I'm sure it will be pretty embarrassing, and my friends probably not want to hear this, but they already know it because they lived it with me. When I was a kid, growing up in Boston and later in Plymouth on the South Shore, I was a Yankee fan. I will say it, it is true. And the reason was because, even today, as a journalist it's the same thing, I never rooted for teams as much as I rooted for players, and my favorite player was Dave Winfield. And the reason that I liked Dave Winfield was because as a young, African-American boy, I really was in need of role models. Of seeing someone confident, and Winfield was such a confident player. He looked like he never bowed his head to anybody. And he swung the bat with such confidence, he played in the field and he did so many things that you wanted to emulate.

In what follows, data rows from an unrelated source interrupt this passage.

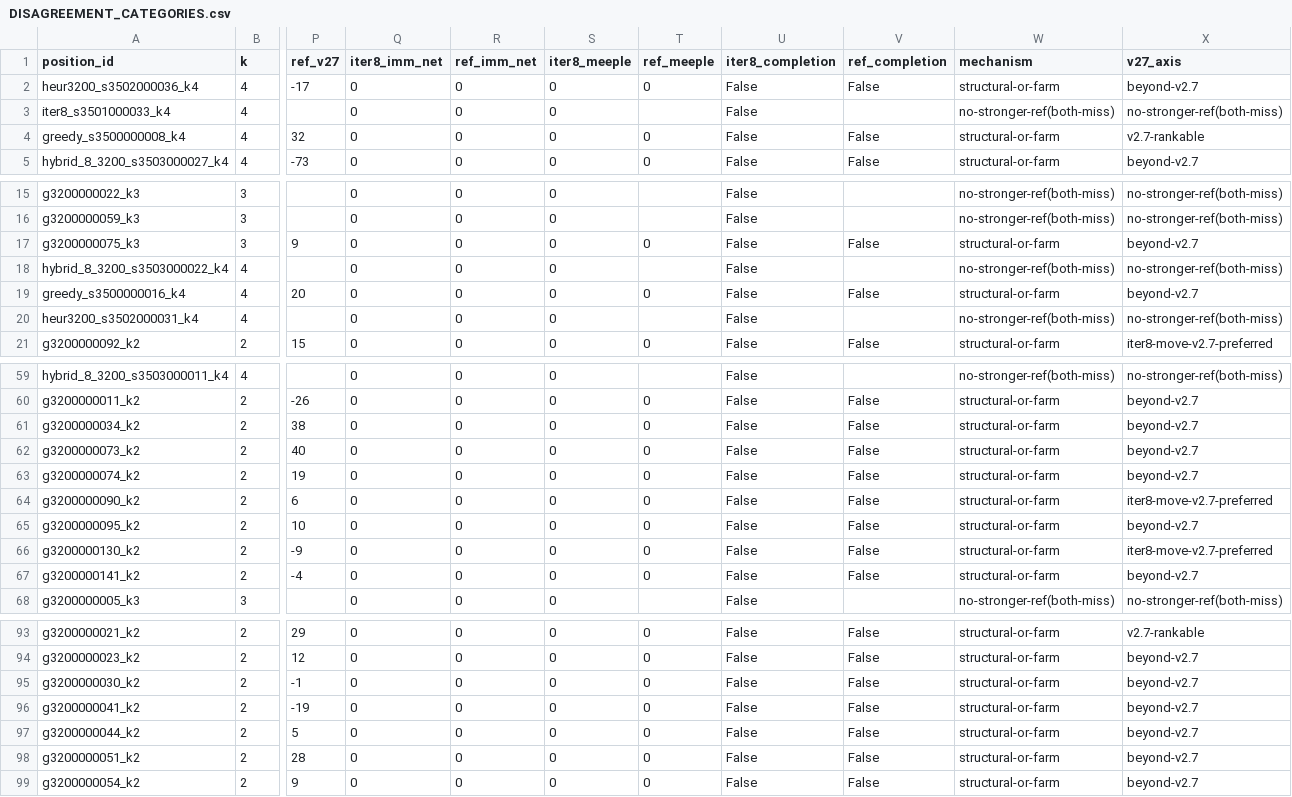
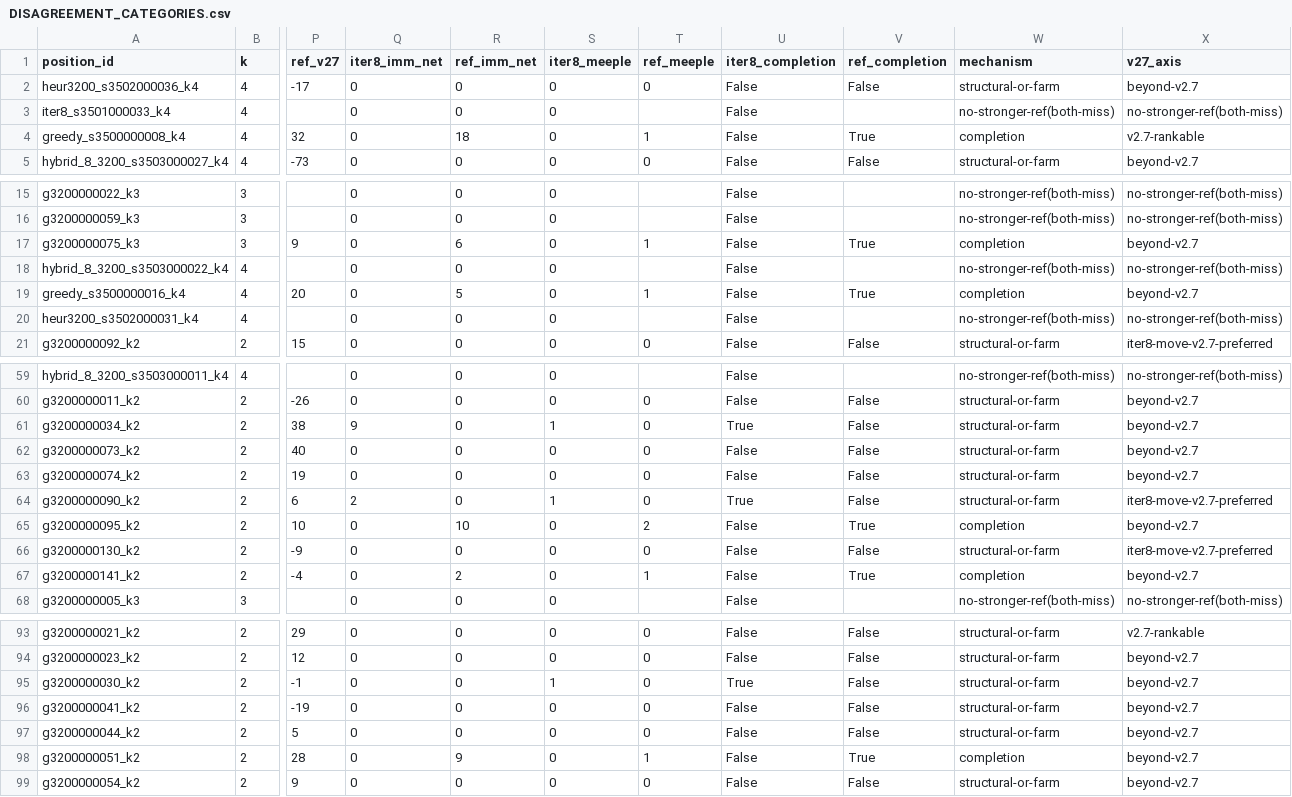
Before and after one commit to dentaljosh/carcassone, a CSV file: measurement/pre_tool_audit/DISAGREEMENT_CATEGORIES.csv, drawn as a sheet; only a part is shown, gaps mark what is left out; the diff covers the shown part only; the diff names each change by its address in the sheet, - before the commit and + after, or states it on an @@ line.

```diff
--- a/measurement/pre_tool_audit/DISAGREEMENT_CATEGORIES.csv
+++ b/measurement/pre_tool_audit/DISAGREEMENT_CATEGORIES.csv
-R4 (ref_imm_net): 0
+R4 (ref_imm_net): 18
-T4 (ref_meeple): 0
+T4 (ref_meeple): 1
-V4 (ref_completion): False
+V4 (ref_completion): True
-W4 (mechanism): structural-or-farm
+W4 (mechanism): completion
-R17 (ref_imm_net): 0
+R17 (ref_imm_net): 6
-T17 (ref_meeple): 0
+T17 (ref_meeple): 1
-V17 (ref_completion): False
+V17 (ref_completion): True
-W17 (mechanism): structural-or-farm
+W17 (mechanism): completion
-R19 (ref_imm_net): 0
+R19 (ref_imm_net): 5
-T19 (ref_meeple): 0
+T19 (ref_meeple): 1
-V19 (ref_completion): False
+V19 (ref_completion): True
-W19 (mechanism): structural-or-farm
+W19 (mechanism): completion
-Q61 (iter8_imm_net): 0
+Q61 (iter8_imm_net): 9
-S61 (iter8_meeple): 0
+S61 (iter8_meeple): 1
-U61 (iter8_completion): False
+U61 (iter8_completion): True
-Q64 (iter8_imm_net): 0
+Q64 (iter8_imm_net): 2
-S64 (iter8_meeple): 0
+S64 (iter8_meeple): 1
-U64 (iter8_completion): False
+U64 (iter8_completion): True
-R65 (ref_imm_net): 0
+R65 (ref_imm_net): 10
-T65 (ref_meeple): 0
+T65 (ref_meeple): 2
-V65 (ref_completion): False
+V65 (ref_completion): True
-W65 (mechanism): structural-or-farm
+W65 (mechanism): completion
-R67 (ref_imm_net): 0
+R67 (ref_imm_net): 2
-T67 (ref_meeple): 0
+T67 (ref_meeple): 1
-V67 (ref_completion): False
+V67 (ref_completion): True
-W67 (mechanism): structural-or-farm
+W67 (mechanism): completion
-S95 (iter8_meeple): 0
+S95 (iter8_meeple): 1
-U95 (iter8_completion): False
+U95 (iter8_completion): True
-R98 (ref_imm_net): 0
+R98 (ref_imm_net): 9
-T98 (ref_meeple): 0
+T98 (ref_meeple): 1
-V98 (ref_completion): False
+V98 (ref_completion): True
-W98 (mechanism): structural-or-farm
+W98 (mechanism): completion
```
Also changed, not shown: 5 edited cells elsewhere in this file, measurement/pre_tool_audit/BASELINE_RESULTS.csv, measurement/pre_tool_audit/BASELINE_RESULTS_BY_DIFFICULTY.csv, 7 other files.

And then, the black stars on the Red Sox always seemed so burdened. They always seemed as if they didn't feel so comfortable. They were always brooding in some ways. Oil Can Boyd had a very difficult time here. Jim Rice, naturally, had a difficult time in Boston. And Ellis Burks had a difficult time in Boston. And so, there were players that you really wanted to root for, and I rooted for all those guys, but they just never seemed happy. Winfield seemed happy, and I said, "That's my guy." So I ended up rooting for the Yankees.
I think that that is changing slightly, but not much, because the Red Sox haven't really developed African-American players since. So you don't have that evolution in terms of African-American players, but you have it with the Latino players. David Ortiz, for example, is as ebullient and fun-loving and wonderful a character as the city's ever had. Ditto for Pedro Martinez, and the same, in his own, wacky way for Manny Ramirez. So, you have that person of color who enjoys playing here, but it's been very specific to the African-American experience that the black player did not have as good, as comfortable an experience playing in Boston. So I'd like to say that that part of it is changing, but I haven't seen much evidence of it.
In Boston today, do you still see some of the racial issues that you talk about in Shut Out?
I think one of the amazing things about the city of Boston is its history, its evolution, and I think one of the things that I really enjoyed about doing that project was taking the time to look at the different issues in the city and see how they would play out over time. The book came out in 2002, and in the years since, so much has changed in Boston, both in the Red Sox and their ownership, and the fact that they've won two championships since then. And also, in the city itself. I think Boston has become much more of a money city. I'm not sure that this is all a good thing. I think on the one hand, as a native Bostonian, I liked the diversity of the city and I like the rough edges of the city even if, sometimes, those rough edges stung, they hurt. I think that today, because you have to earn so much money to make ends meet in Boston, that the city has lost a little bit of that ethnic flavor that made it so special. On the one hand, this is a good thing, because it's a much more tolerant city, it's a much more diverse city, it's got much better food. And I think that it makes for a more inclusive city. On the other hand, it can be bad because Boston is not the Boston that we knew before. Boston is not the same city that I remember growing up and that my dad remembers growing up. The neighborhoods have lost a little bit of that specialness that made the North End the North End, or South Boston... or Roxbury... but the one thing we do know is that the city is going to constantly be changing. Some of it's going to be for the better, and, on balance, I think it's a better place than it's ever been.